Task directions => An exact reproduction of the data below is expected, free of images.

Data section =>

<<<<

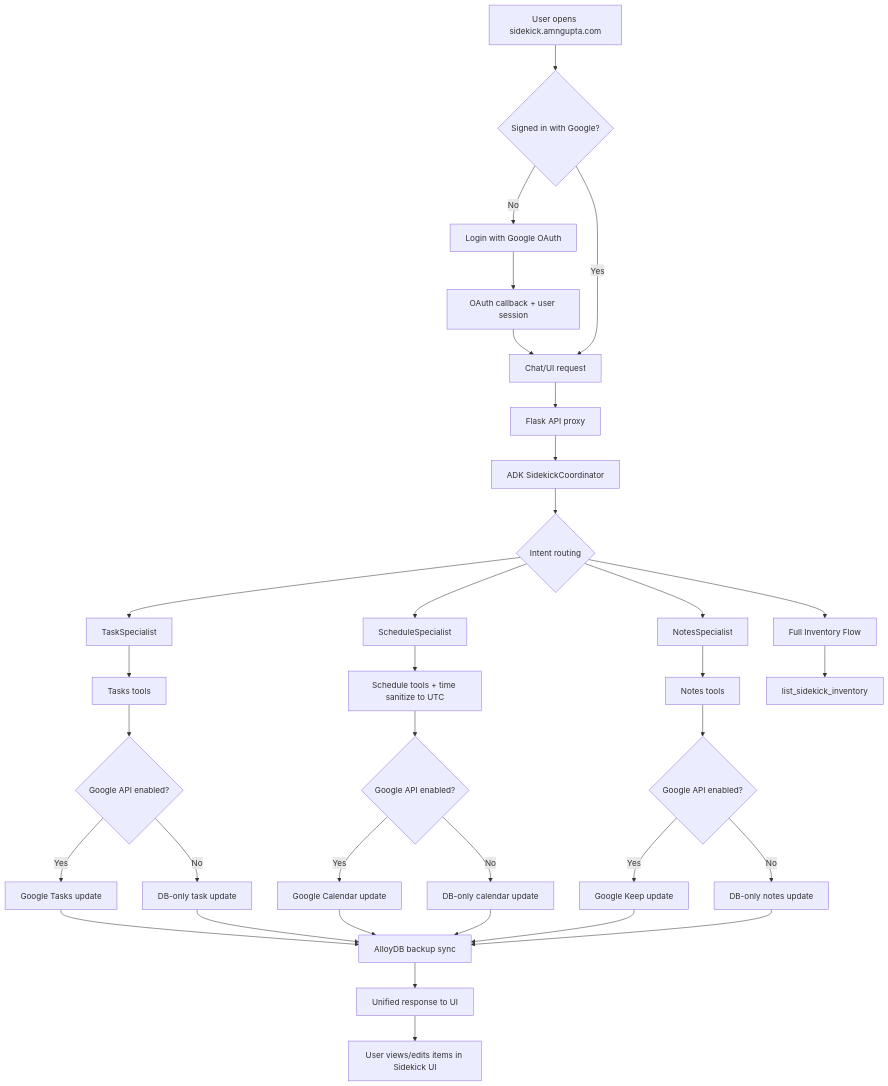
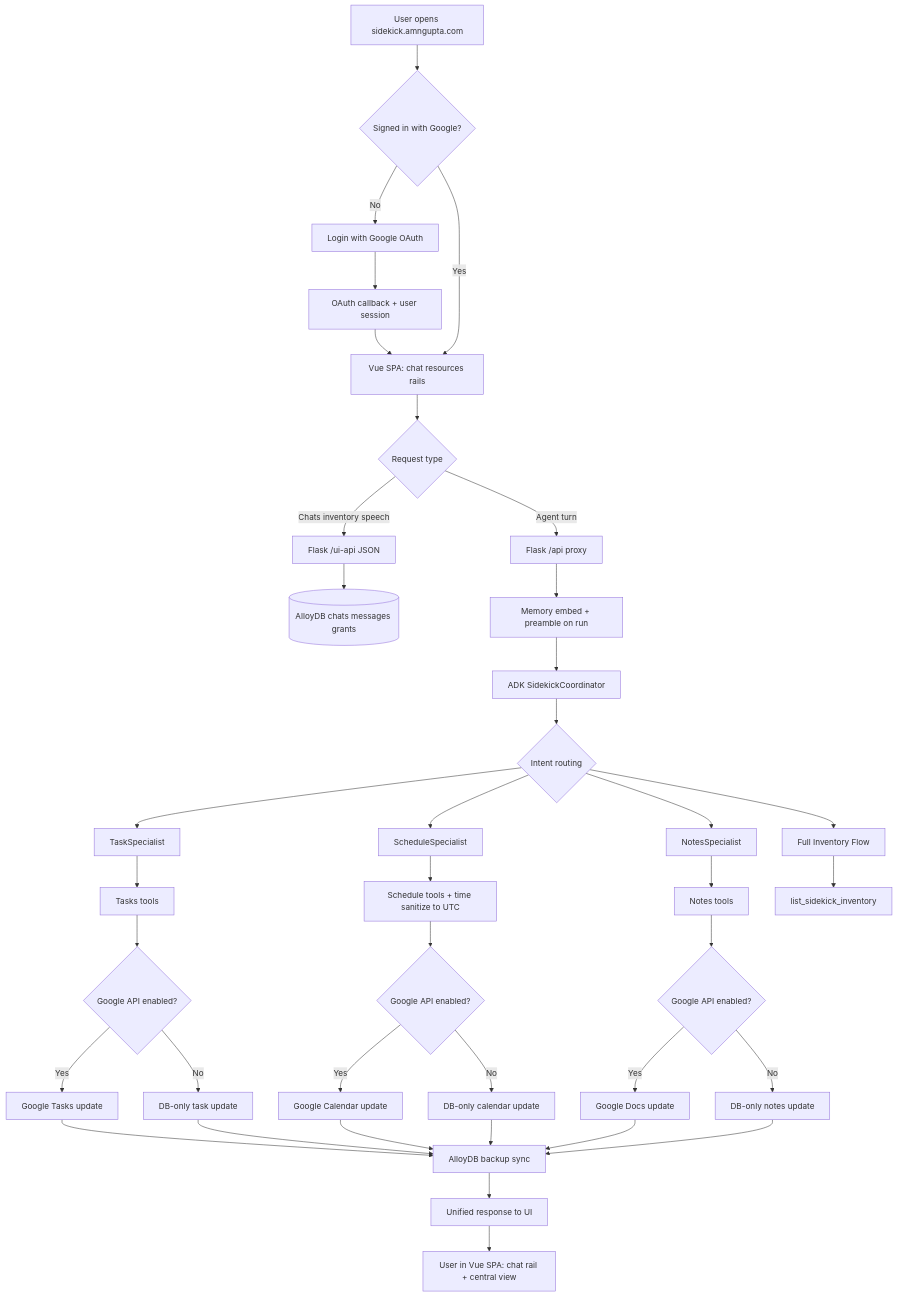
One commit to bolleyboll/h2s-google-genai-apac-cohort1-final changed the second of 10 diagrams in README.md. Above: the diagram before and after it, drawn with Mermaid. The commit also changed other lines of this file and 70 other files, not shown here.

````diff
--- a/README.md
+++ b/README.md
@@ -108,43 +112,47 @@
 ```mermaid
 flowchart TD
     A[User opens sidekick.amngupta.com] --> B{Signed in with Google?}
     B -- No --> C[Login with Google OAuth]
     C --> D[OAuth callback + user session]
-    B -- Yes --> E[Chat/UI request]
+    B -- Yes --> E[Vue SPA: chat resources rails]
 
     D --> E
-    E --> F[Flask API proxy]
-    F --> G[ADK SidekickCoordinator]
+    E --> F{Request type}
+    F -- Chats inventory speech --> UiApi[Flask /ui-api JSON]
+    F -- Agent turn --> ApiProxy[Flask /api proxy]
+    UiApi --> DBui[(AlloyDB chats messages grants)]
+    ApiProxy --> MemInj[Memory embed + preamble on run]
+    MemInj --> G[ADK SidekickCoordinator]
 
     G --> H{Intent routing}
     H --> I[TaskSpecialist]
     H --> J[ScheduleSpecialist]
     H --> K[NotesSpecialist]
     H --> L[Full Inventory Flow]
 
-    I --> M[Tasks tools]
-    J --> N[Schedule tools + time sanitize to UTC]
-    K --> O[Notes tools]
-    L --> P[list_sidekick_inventory]
+    I --> TaskTools[Tasks tools]
+    J --> SchedTools[Schedule tools + time sanitize to UTC]
+    K --> NotesTools[Notes tools]
+    L --> InvTool[list_sidekick_inventory]
 
-    M --> Q{Google API enabled?}
-    N --> R{Google API enabled?}
-    O --> S{Google API enabled?}
+    TaskTools --> Q{Google API enabled?}
+    SchedTools --> R{Google API enabled?}
+    NotesTools --> S{Google API enabled?}
 
     Q -- Yes --> T[Google Tasks update]
-    Q -- No --> U[DB-only task update]
+    Q -- No --> Uonly[DB-only task update]
     R -- Yes --> V[Google Calendar update]
     R -- No --> W[DB-only calendar update]
-    S -- Yes --> X[Google Keep update]
+    S -- Yes --> X[Google Docs update]
     S -- No --> Y[DB-only notes update]
 
     T --> Z[AlloyDB backup sync]
     V --> Z
     X --> Z
-    U --> Z
+    Uonly --> Z
     W --> Z
     Y --> Z
 
     Z --> AA[Unified response to UI]
-    AA --> AB[User views/edits items in Sidekick UI]
+    AA --> AB[User in Vue SPA: chat rail + central view]
 ```
````
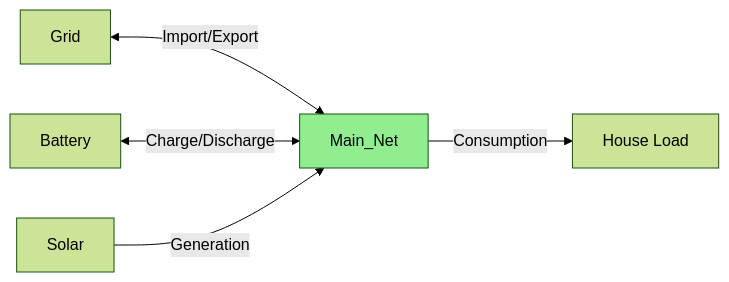
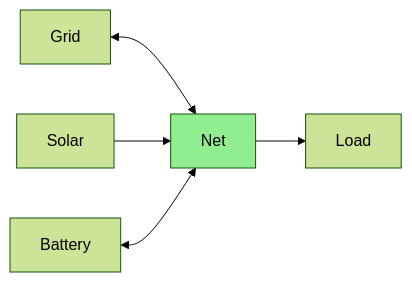
Before and after one commit to hass-energy/haeo: the first of 2 diagrams in docs/user-guide/entities/net.md, drawn with Mermaid (forest theme). The commit also changed other lines of this file and 2 other files, not shown here.

````diff
--- a/docs/user-guide/entities/net.md
+++ b/docs/user-guide/entities/net.md
@@ -43,9 +30,9 @@
 ```mermaid
 graph LR
-    Grid[Grid] <-->|Import/Export| Net[Main_Net]
-    Battery[Battery] <-->|Charge/Discharge| Net
-    Solar[Solar] -->|Generation| Net
-    Net -->|Consumption| Load[House Load]
-
+    Grid<-->Net
+    Solar-->Net
+    Battery<-->Net
+    Net-->Load
+    
     style Net fill:#90EE90
 ```
````
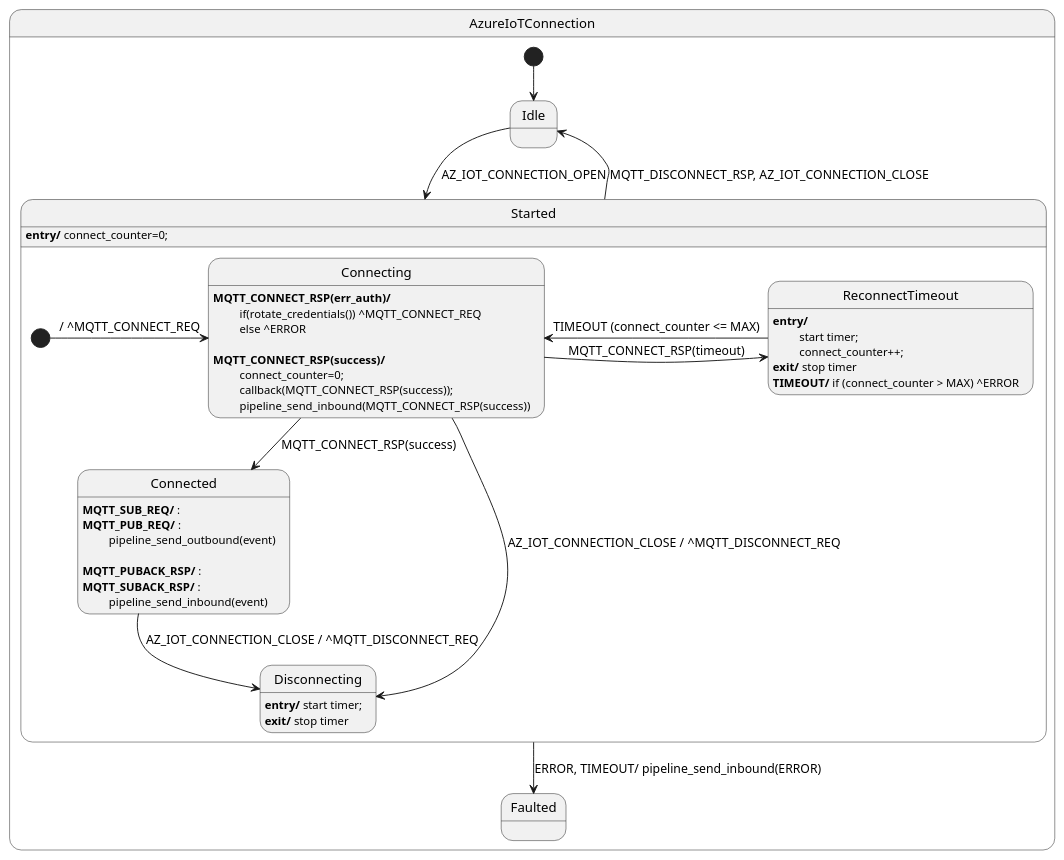
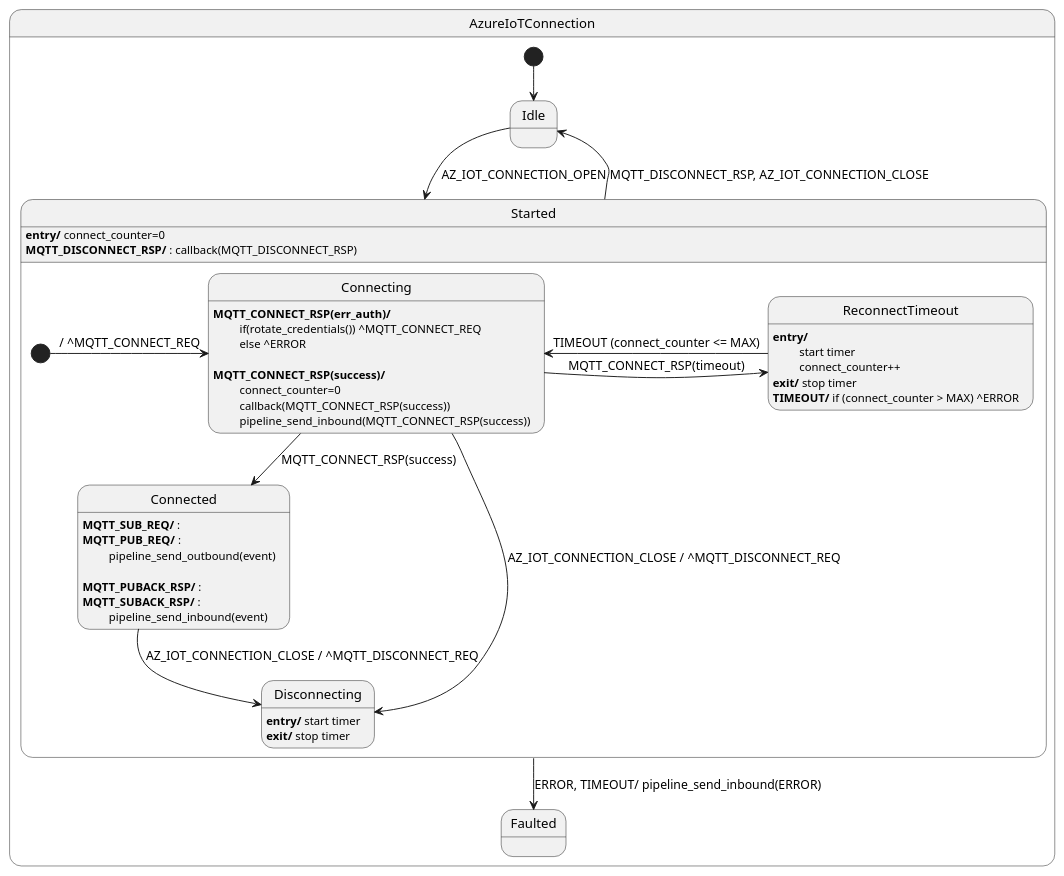
The diagram in sdk/docs/iot/resources/iot_hfsm_connection.puml (vaavva/azure-sdk-for-c-hfsm), drawn with PlantUML before and after one commit. The commit also changed 9 other files, not shown here.

Commit message:
Connect/Disconnect works.

```diff
--- a/sdk/docs/iot/resources/iot_hfsm_connection.puml
+++ b/sdk/docs/iot/resources/iot_hfsm_connection.puml
@@ -1,52 +1,53 @@
 @startuml
 
 state AzureIoTConnection {
     state Idle
     state Faulted
 
     state Started {
         state Connecting
         Connecting : <b>MQTT_CONNECT_RSP(err_auth)/</b>
         Connecting : \t if(rotate_credentials()) ^MQTT_CONNECT_REQ
         Connecting : \t else ^ERROR
         Connecting :
         Connecting : <b>MQTT_CONNECT_RSP(success)/</b> 
-        Connecting : \t connect_counter=0;
-        Connecting : \t callback(MQTT_CONNECT_RSP(success));
+        Connecting : \t connect_counter=0
+        Connecting : \t callback(MQTT_CONNECT_RSP(success))
         Connecting : \t pipeline_send_inbound(MQTT_CONNECT_RSP(success))
 
         state Connected
         Connected : <b>MQTT_SUB_REQ/</b> :
         Connected : <b>MQTT_PUB_REQ/</b> :
         Connected : \t pipeline_send_outbound(event)
         Connected : 
         Connected : <b>MQTT_PUBACK_RSP/</b> :
         Connected : <b>MQTT_SUBACK_RSP/</b> :
         Connected : \t pipeline_send_inbound(event)
 
         state ReconnectTimeout
         ReconnectTimeout : <b>entry/</b> 
-        ReconnectTimeout : \t start timer;
-        ReconnectTimeout : \t connect_counter++;
+        ReconnectTimeout : \t start timer
+        ReconnectTimeout : \t connect_counter++
         ReconnectTimeout : <b>exit/</b> stop timer
         ReconnectTimeout : <b>TIMEOUT/</b> if (connect_counter > MAX) ^ERROR
 
         state Disconnecting
-        Disconnecting : <b>entry/</b> start timer; 
+        Disconnecting : <b>entry/</b> start timer 
         Disconnecting : <b>exit/</b> stop timer
 
         [*] -> Connecting : / ^MQTT_CONNECT_REQ
         Connecting --> Connected : MQTT_CONNECT_RSP(success)
         Connecting -> ReconnectTimeout : MQTT_CONNECT_RSP(timeout)
         Connecting --> Disconnecting : AZ_IOT_CONNECTION_CLOSE / ^MQTT_DISCONNECT_REQ
         Connected --> Disconnecting : AZ_IOT_CONNECTION_CLOSE / ^MQTT_DISCONNECT_REQ
         ReconnectTimeout -> Connecting : TIMEOUT (connect_counter <= MAX)
     }
-    Started : <b>entry/</b> connect_counter=0;
+    Started : <b>entry/</b> connect_counter=0
+    Started : <b>MQTT_DISCONNECT_RSP/</b> : callback(MQTT_DISCONNECT_RSP)
 
     [*] --> Idle
     Idle -> Started : AZ_IOT_CONNECTION_OPEN
     Started --> Idle : MQTT_DISCONNECT_RSP, AZ_IOT_CONNECTION_CLOSE
     Started --> Faulted: ERROR, TIMEOUT/ pipeline_send_inbound(ERROR)
 
 @enduml
```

>>>>

Reply to the exercise =>
One commit to bolleyboll/h2s-google-genai-apac-cohort1-final changed the second of 10 diagrams in README.md. Above: the diagram before and after it, drawn with Mermaid. The commit also changed other lines of this file and 70 other files, not shown here.

````diff
--- a/README.md
+++ b/README.md
@@ -108,43 +112,47 @@
 ```mermaid
 flowchart TD
     A[User opens sidekick.amngupta.com] --> B{Signed in with Google?}
     B -- No --> C[Login with Google OAuth]
     C --> D[OAuth callback + user session]
-    B -- Yes --> E[Chat/UI request]
+    B -- Yes --> E[Vue SPA: chat resources rails]
 
     D --> E
-    E --> F[Flask API proxy]
-    F --> G[ADK SidekickCoordinator]
+    E --> F{Request type}
+    F -- Chats inventory speech --> UiApi[Flask /ui-api JSON]
+    F -- Agent turn --> ApiProxy[Flask /api proxy]
+    UiApi --> DBui[(AlloyDB chats messages grants)]
+    ApiProxy --> MemInj[Memory embed + preamble on run]
+    MemInj --> G[ADK SidekickCoordinator]
 
     G --> H{Intent routing}
     H --> I[TaskSpecialist]
     H --> J[ScheduleSpecialist]
     H --> K[NotesSpecialist]
     H --> L[Full Inventory Flow]
 
-    I --> M[Tasks tools]
-    J --> N[Schedule tools + time sanitize to UTC]
-    K --> O[Notes tools]
-    L --> P[list_sidekick_inventory]
+    I --> TaskTools[Tasks tools]
+    J --> SchedTools[Schedule tools + time sanitize to UTC]
+    K --> NotesTools[Notes tools]
+    L --> InvTool[list_sidekick_inventory]
 
-    M --> Q{Google API enabled?}
-    N --> R{Google API enabled?}
-    O --> S{Google API enabled?}
+    TaskTools --> Q{Google API enabled?}
+    SchedTools --> R{Google API enabled?}
+    NotesTools --> S{Google API enabled?}
 
     Q -- Yes --> T[Google Tasks update]
-    Q -- No --> U[DB-only task update]
+    Q -- No --> Uonly[DB-only task update]
     R -- Yes --> V[Google Calendar update]
     R -- No --> W[DB-only calendar update]
-    S -- Yes --> X[Google Keep update]
+    S -- Yes --> X[Google Docs update]
     S -- No --> Y[DB-only notes update]
 
     T --> Z[AlloyDB backup sync]
     V --> Z
     X --> Z
-    U --> Z
+    Uonly --> Z
     W --> Z
     Y --> Z
 
     Z --> AA[Unified response to UI]
-    AA --> AB[User views/edits items in Sidekick UI]
+    AA --> AB[User in Vue SPA: chat rail + central view]
 ```
````
Before and after one commit to hass-energy/haeo: the first of 2 diagrams in docs/user-guide/entities/net.md, drawn with Mermaid (forest theme). The commit also changed other lines of this file and 2 other files, not shown here.

````diff
--- a/docs/user-guide/entities/net.md
+++ b/docs/user-guide/entities/net.md
@@ -43,9 +30,9 @@
 ```mermaid
 graph LR
-    Grid[Grid] <-->|Import/Export| Net[Main_Net]
-    Battery[Battery] <-->|Charge/Discharge| Net
-    Solar[Solar] -->|Generation| Net
-    Net -->|Consumption| Load[House Load]
-
+    Grid<-->Net
+    Solar-->Net
+    Battery<-->Net
+    Net-->Load
+    
     style Net fill:#90EE90
 ```
````
The diagram in sdk/docs/iot/resources/iot_hfsm_connection.puml (vaavva/azure-sdk-for-c-hfsm), drawn with PlantUML before and after one commit. The commit also changed 9 other files, not shown here.

Commit message:
Connect/Disconnect works.

```diff
--- a/sdk/docs/iot/resources/iot_hfsm_connection.puml
+++ b/sdk/docs/iot/resources/iot_hfsm_connection.puml
@@ -1,52 +1,53 @@
 @startuml
 
 state AzureIoTConnection {
     state Idle
     state Faulted
 
     state Started {
         state Connecting
         Connecting : <b>MQTT_CONNECT_RSP(err_auth)/</b>
         Connecting : \t if(rotate_credentials()) ^MQTT_CONNECT_REQ
         Connecting : \t else ^ERROR
         Connecting :
         Connecting : <b>MQTT_CONNECT_RSP(success)/</b> 
-        Connecting : \t connect_counter=0;
-        Connecting : \t callback(MQTT_CONNECT_RSP(success));
+        Connecting : \t connect_counter=0
+        Connecting : \t callback(MQTT_CONNECT_RSP(success))
         Connecting : \t pipeline_send_inbound(MQTT_CONNECT_RSP(success))
 
         state Connected
         Connected : <b>MQTT_SUB_REQ/</b> :
         Connected : <b>MQTT_PUB_REQ/</b> :
         Connected : \t pipeline_send_outbound(event)
         Connected : 
         Connected : <b>MQTT_PUBACK_RSP/</b> :
         Connected : <b>MQTT_SUBACK_RSP/</b> :
         Connected : \t pipeline_send_inbound(event)
 
         state ReconnectTimeout
         ReconnectTimeout : <b>entry/</b> 
-        ReconnectTimeout : \t start timer;
-        ReconnectTimeout : \t connect_counter++;
+        ReconnectTimeout : \t start timer
+        ReconnectTimeout : \t connect_counter++
         ReconnectTimeout : <b>exit/</b> stop timer
         ReconnectTimeout : <b>TIMEOUT/</b> if (connect_counter > MAX) ^ERROR
 
         state Disconnecting
-        Disconnecting : <b>entry/</b> start timer; 
+        Disconnecting : <b>entry/</b> start timer 
         Disconnecting : <b>exit/</b> stop timer
 
         [*] -> Connecting : / ^MQTT_CONNECT_REQ
         Connecting --> Connected : MQTT_CONNECT_RSP(success)
         Connecting -> ReconnectTimeout : MQTT_CONNECT_RSP(timeout)
         Connecting --> Disconnecting : AZ_IOT_CONNECTION_CLOSE / ^MQTT_DISCONNECT_REQ
         Connected --> Disconnecting : AZ_IOT_CONNECTION_CLOSE / ^MQTT_DISCONNECT_REQ
         ReconnectTimeout -> Connecting : TIMEOUT (connect_counter <= MAX)
     }
-    Started : <b>entry/</b> connect_counter=0;
+    Started : <b>entry/</b> connect_counter=0
+    Started : <b>MQTT_DISCONNECT_RSP/</b> : callback(MQTT_DISCONNECT_RSP)
 
     [*] --> Idle
     Idle -> Started : AZ_IOT_CONNECTION_OPEN
     Started --> Idle : MQTT_DISCONNECT_RSP, AZ_IOT_CONNECTION_CLOSE
     Started --> Faulted: ERROR, TIMEOUT/ pipeline_send_inbound(ERROR)
 
 @enduml
```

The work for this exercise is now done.